– Nonne Prisle, associate professor in atmospheric science at the University of Oulu in Finland
Papers usually make it seem like the experimental results discovered themselves, and going to conferences allows me to find out about the human motivation and broader context. I also like getting new perspectives on science, making new friends (as life as a graduate student can be a little insular), and the chance to discover a new city.
– Julian West, doctoral candidate in chemistry at Princeton University
Any scientist knows that attending these conferences not only builds up their resumes but gives them a chance to learn more about new and upcoming innovative technologies you don’t just hear in the daily news.
The event, which saw the organisation collaborate with the council, Fundacion Descubre and the company Fun Science, will take place on 2, 3 and 4 June, under the name “AteneoConCiencia.”
Fuensanta Lima, Councillor for Culture, commented, “once again the council is helping children learn about science through practical activities and conferences tailored for all.” She added the conference was the, “fruit of public initiatives and different organisations, and a great addition to the cultural programme already offered in the area.”
The event will include children exhibitions, workshops and informative conferences on science and health. In the Cortijo Don Elias, there will also be an exhibition entitled ‘Crystals of life’, which will explore the history of crystals and their influence on daily life.

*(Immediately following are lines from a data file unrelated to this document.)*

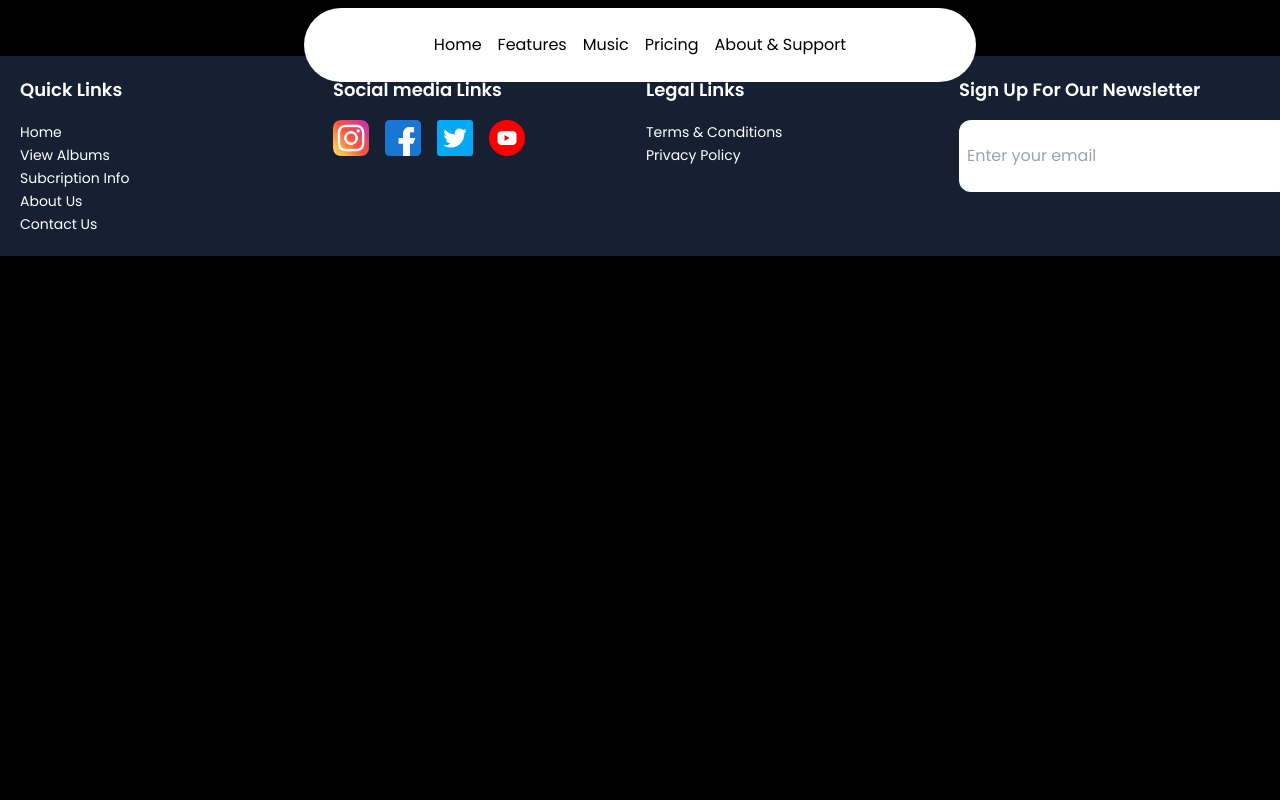
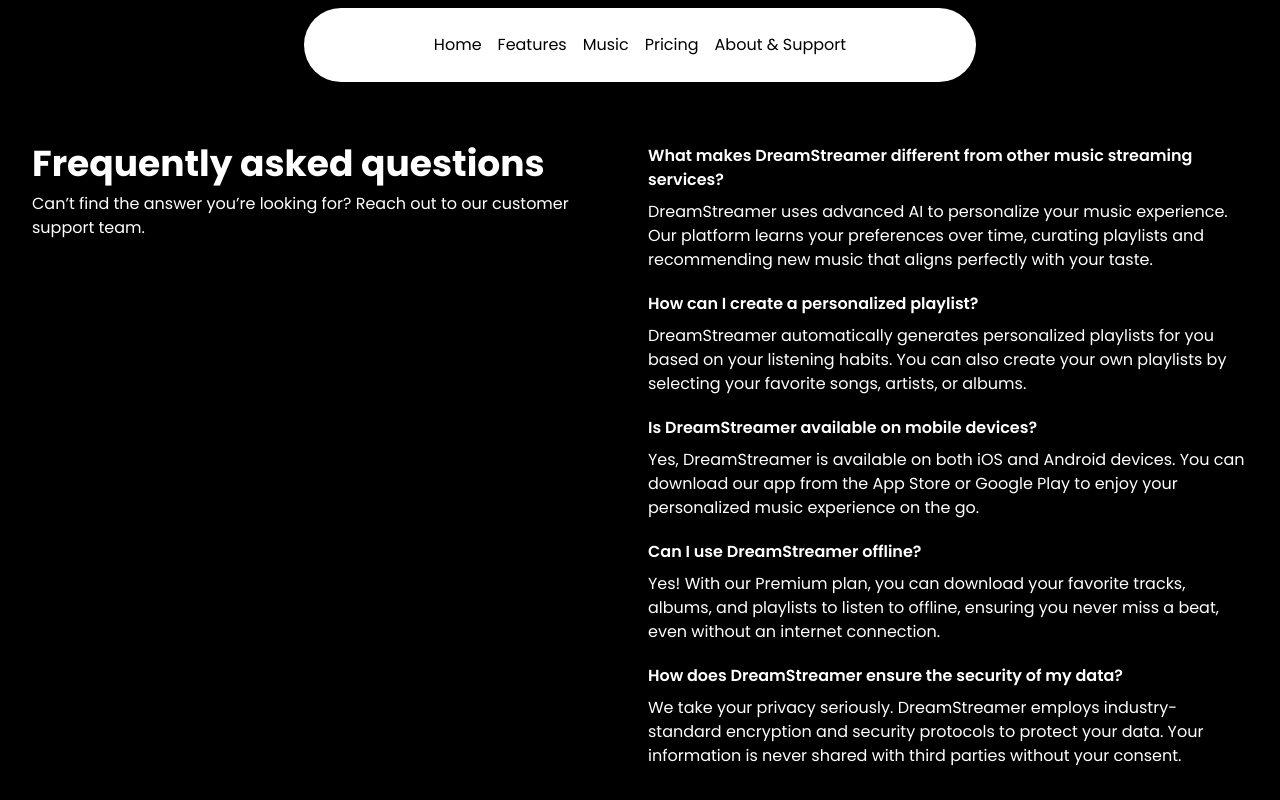
Before and after one commit to Pradikshan/aws-frontend, a React (Vite) app: page /support in a window 1280 px wide. Shown: the top 800 px of the page. Built offline with nearby package versions, Linux system fonts and the light colour scheme.

Commit message:
Added FAQ component

```diff
--- a/src/views/Support.jsx
+++ b/src/views/Support.jsx
@@ -1,7 +1,12 @@
 import React from "react";
+import FAQ from "../components/FAQ";
 
 const Support = () => {
-  return <div>Support</div>;
+  return (
+    <div>
+      <FAQ />
+    </div>
+  );
 };
 
 export default Support;
```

If you think that science fairs and conferences are just for boring adults, then you are largely mistaken. It is even better to expose young kids to these fairs to open their minds to the scientific world even at a young age. Making science a fun concept to learn will help them embrace new scientific learning with ease and save them from the dread and challenges most kids feel about difficult science subjects at school. Not only that, the world of science becomes a more tangible thing for their young minds as they get to try interactive workshops during the fair that aren’t available in their schools just yet.